Some of those employees are highly skilled at their jobs, he said. “We have to look at them as people that have a critical job in a critical industry for the city and compensate them accordingly.”
But census numbers show the median income in Bexar County has decreased, from $54,175 in 2017 to $54,149 in 2018. Buying power also dropped. According to the consumer price index inflation calculator, $54,149 in September 2018 had the same buying power as $52,943.49 a year earlier.
“We can’t always be a low-wage, low-skill city,” said Belinda Roman, assistant professor of economics at St. Mary’s University. “San Antonio has always sold itself as a low-wage city, and that kind of sets us up as we’re cheap labor all the time. At some point, that notion has to change. … [Minimum wage] doesn’t pay for life in San Antonio anymore.”

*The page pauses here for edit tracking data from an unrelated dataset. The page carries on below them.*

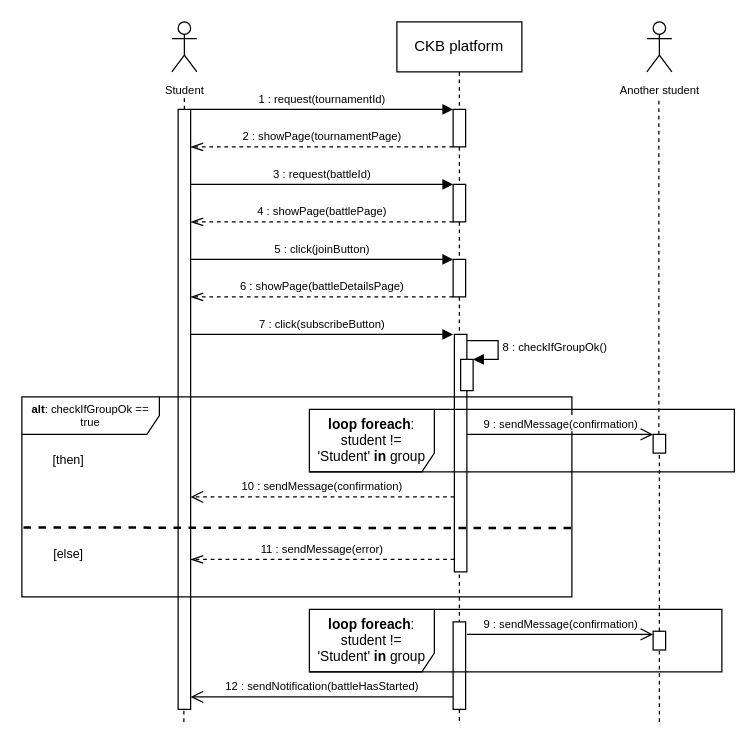
This is RASDwip/ExtraFiles/Drawio/Sequence/Sequence10.drawio from francescospangaro/SpangaroTosettiRiccardi, a draw.io file, before an edit. Source tidied: cells renumbered, new cells numbered last; positions are measured from the earlier drawing's top-left corner, leaving out a move shared by most shapes. Both pictures are drawn from the tidied source at 125%, with x=0, y=0 at pixel (21, 21).
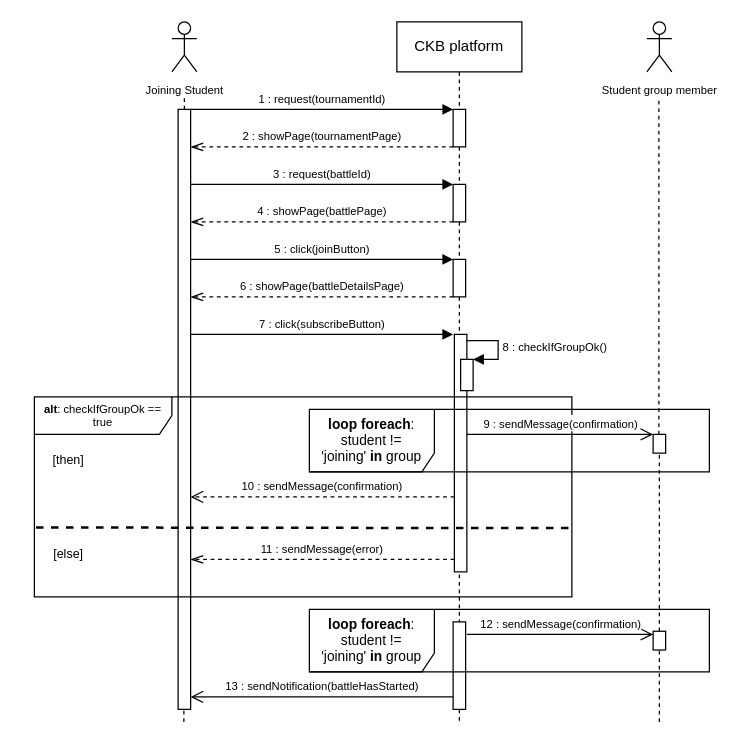
Above is the later version.

Unchanged cells that the change refers to:
```xml
<mxCell id="9" style="html=1;points=[];perimeter=orthogonalPerimeter;outlineConnect=0;targetShapes=umlLifeline;portConstraint=eastwest;newEdgeStyle={&quot;edgeStyle&quot;:&quot;elbowEdgeStyle&quot;,&quot;elbow&quot;:&quot;vertical&quot;,&quot;curved&quot;:0,&quot;rounded&quot;:0};" parent="2" vertex="1">
  <mxGeometry x="45" y="480" width="10" height="70" as="geometry" />
</mxCell>
<mxCell id="12" style="html=1;points=[];perimeter=orthogonalPerimeter;outlineConnect=0;targetShapes=umlLifeline;portConstraint=eastwest;newEdgeStyle={&quot;edgeStyle&quot;:&quot;elbowEdgeStyle&quot;,&quot;elbow&quot;:&quot;vertical&quot;,&quot;curved&quot;:0,&quot;rounded&quot;:0};" parent="1" vertex="1">
  <mxGeometry x="125" y="70" width="10" height="480" as="geometry" />
</mxCell>
```

The edit, as a diff of the source:
```diff
@@
-    <mxCell id="10" value="&lt;font style=&quot;font-size: 9px;&quot;&gt;Student&lt;/font&gt;" style="shape=umlActor;verticalLabelPosition=bottom;verticalAlign=top;html=1;" parent="1" vertex="1">
+    <mxCell id="10" value="&lt;font style=&quot;font-size: 9px;&quot;&gt;Joining Student&lt;/font&gt;" style="shape=umlActor;verticalLabelPosition=bottom;verticalAlign=top;html=1;" parent="1" vertex="1">
       <mxGeometry x="120" width="20" height="40" as="geometry" />
     </mxCell>
@@
     <mxCell id="17" value="&lt;p style=&quot;line-height: 120%; font-size: 9px;&quot;&gt;&lt;font style=&quot;font-size: 9px;&quot;&gt;&lt;b&gt;alt&lt;/b&gt;: checkIfGroupOk == true&lt;/font&gt;&lt;/p&gt;" style="shape=umlFrame;whiteSpace=wrap;html=1;width=110;height=30;verticalAlign=middle;horizontal=1;labelPosition=center;verticalLabelPosition=middle;align=center;" parent="1" vertex="1">
-      <mxGeometry y="300" width="440" height="160" as="geometry" />
+      <mxGeometry x="10" y="300" width="430" height="160" as="geometry" />
     </mxCell>
@@
-    <mxCell id="23" value="&lt;p style=&quot;line-height: 120%; font-size: 11px;&quot;&gt;&lt;b style=&quot;border-color: var(--border-color);&quot;&gt;loop foreach&lt;/b&gt;: student != 'Student'&amp;nbsp;&lt;b style=&quot;border-color: var(--border-color);&quot;&gt;in&amp;nbsp;&lt;/b&gt;&lt;span style=&quot;&quot;&gt;group&lt;/span&gt;&lt;br&gt;&lt;/p&gt;" style="shape=umlFrame;whiteSpace=wrap;html=1;width=100;height=50;verticalAlign=middle;horizontal=1;labelPosition=center;verticalLabelPosition=middle;align=center;" parent="1" vertex="1">
-      <mxGeometry x="230" y="310" width="340" height="50" as="geometry" />
+    <mxCell id="23" value="&lt;p style=&quot;line-height: 120%; font-size: 11px;&quot;&gt;&lt;b style=&quot;border-color: var(--border-color);&quot;&gt;loop foreach&lt;/b&gt;: student != 'joining'&amp;nbsp;&lt;b style=&quot;border-color: var(--border-color);&quot;&gt;in&amp;nbsp;&lt;/b&gt;&lt;span style=&quot;&quot;&gt;group&lt;/span&gt;&lt;br&gt;&lt;/p&gt;" style="shape=umlFrame;whiteSpace=wrap;html=1;width=100;height=50;verticalAlign=middle;horizontal=1;labelPosition=center;verticalLabelPosition=middle;align=center;" parent="1" vertex="1">
+      <mxGeometry x="230" y="310" width="320" height="50" as="geometry" />
     </mxCell>
@@
-    <mxCell id="25" value="&lt;p style=&quot;line-height: 120%; font-size: 11px;&quot;&gt;&lt;b style=&quot;border-color: var(--border-color);&quot;&gt;loop foreach&lt;/b&gt;: student != 'Student'&amp;nbsp;&lt;b style=&quot;border-color: var(--border-color);&quot;&gt;in&amp;nbsp;&lt;/b&gt;&lt;span style=&quot;&quot;&gt;group&lt;/span&gt;&lt;br&gt;&lt;/p&gt;" style="shape=umlFrame;whiteSpace=wrap;html=1;width=100;height=50;verticalAlign=middle;horizontal=1;labelPosition=center;verticalLabelPosition=middle;align=center;" parent="1" vertex="1">
-      <mxGeometry x="230" y="470" width="330" height="50" as="geometry" />
+    <mxCell id="25" value="&lt;p style=&quot;line-height: 120%; font-size: 11px;&quot;&gt;&lt;b style=&quot;border-color: var(--border-color);&quot;&gt;loop foreach&lt;/b&gt;: student != 'joining'&amp;nbsp;&lt;b style=&quot;border-color: var(--border-color);&quot;&gt;in&amp;nbsp;&lt;/b&gt;&lt;span style=&quot;&quot;&gt;group&lt;/span&gt;&lt;br&gt;&lt;/p&gt;" style="shape=umlFrame;whiteSpace=wrap;html=1;width=100;height=50;verticalAlign=middle;horizontal=1;labelPosition=center;verticalLabelPosition=middle;align=center;" parent="1" vertex="1">
+      <mxGeometry x="230" y="470" width="320" height="50" as="geometry" />
     </mxCell>
@@
-    <mxCell id="27" value="&lt;font style=&quot;font-size: 9px;&quot;&gt;Another student&lt;/font&gt;" style="shape=umlActor;verticalLabelPosition=bottom;verticalAlign=top;html=1;" parent="1" vertex="1">
+    <mxCell id="27" value="&lt;font style=&quot;font-size: 9px;&quot;&gt;Student group member&lt;/font&gt;" style="shape=umlActor;verticalLabelPosition=bottom;verticalAlign=top;html=1;" parent="1" vertex="1">
       <mxGeometry x="500" width="20" height="40" as="geometry" />
     </mxCell>
@@
-    <mxCell id="32" value="&lt;font style=&quot;font-size: 9px;&quot;&gt;9 : sendMessage(confirmation)&lt;/font&gt;" style="html=1;verticalAlign=bottom;endArrow=open;endSize=8;edgeStyle=elbowEdgeStyle;elbow=vertical;curved=0;rounded=0;endFill=0;" parent="1" edge="1">
+    <mxCell id="32" value="&lt;font style=&quot;font-size: 9px;&quot;&gt;12 : sendMessage(confirmation)&lt;/font&gt;" style="html=1;verticalAlign=bottom;endArrow=open;endSize=8;edgeStyle=elbowEdgeStyle;elbow=vertical;curved=0;rounded=0;endFill=0;" parent="1" edge="1">
       <mxGeometry relative="1" as="geometry">
         <mxPoint x="356" y="490" as="sourcePoint" />
         <mxPoint x="505" y="490" as="targetPoint" />
         <Array as="points">
           <mxPoint x="450" y="490" />
         </Array>
       </mxGeometry>
     </mxCell>
@@
-    <mxCell id="35" value="&lt;font style=&quot;font-size: 9px;&quot;&gt;12 : sendNotification(battleHasStarted)&lt;/font&gt;" style="html=1;verticalAlign=bottom;endArrow=open;endSize=8;edgeStyle=elbowEdgeStyle;elbow=vertical;curved=0;rounded=0;endFill=0;" parent="1" edge="1" source="9" target="12">
+    <mxCell id="35" value="&lt;font style=&quot;font-size: 9px;&quot;&gt;13 : sendNotification(battleHasStarted)&lt;/font&gt;" style="html=1;verticalAlign=bottom;endArrow=open;endSize=8;edgeStyle=elbowEdgeStyle;elbow=vertical;curved=0;rounded=0;endFill=0;" parent="1" edge="1" source="9" target="12">
       <mxGeometry relative="1" as="geometry">
         <Array as="points">
           <mxPoint x="250" y="540" />
         </Array>
       </mxGeometry>
     </mxCell>
```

To Flores, families such as Juliet’s are a prime example of how the “working poor” can’t get ahead because low educational attainment leaves them stuck in low-wage jobs with no benefits.
“They’re contributing, but the amount of money they make will never be enough for them to pick themselves up because they live at such a margin that they’re constantly dealing with bills and catching up,” he said.
Job training – something Flores said could make a difference for low-wage workers – is next on Pansza’s list of goals. She wants to get certified to work with kids someday or in a dental office. Her determination to better herself and support her children is unwavering.
“My son wants to be a basketball player because he loves basketball, but I tell him, ‘You could be a dentist,’” she said.
In the meantime, she looks back on her own childhood with gratitude for how it inspires her to persevere.
“I thank my mom for our struggle because it made me who I am today,” she said. “And to appreciate that I at least have a roof over my head [and not like] those people that are in the streets or sidewalks or in the shelters, too, ’cause I had been there.”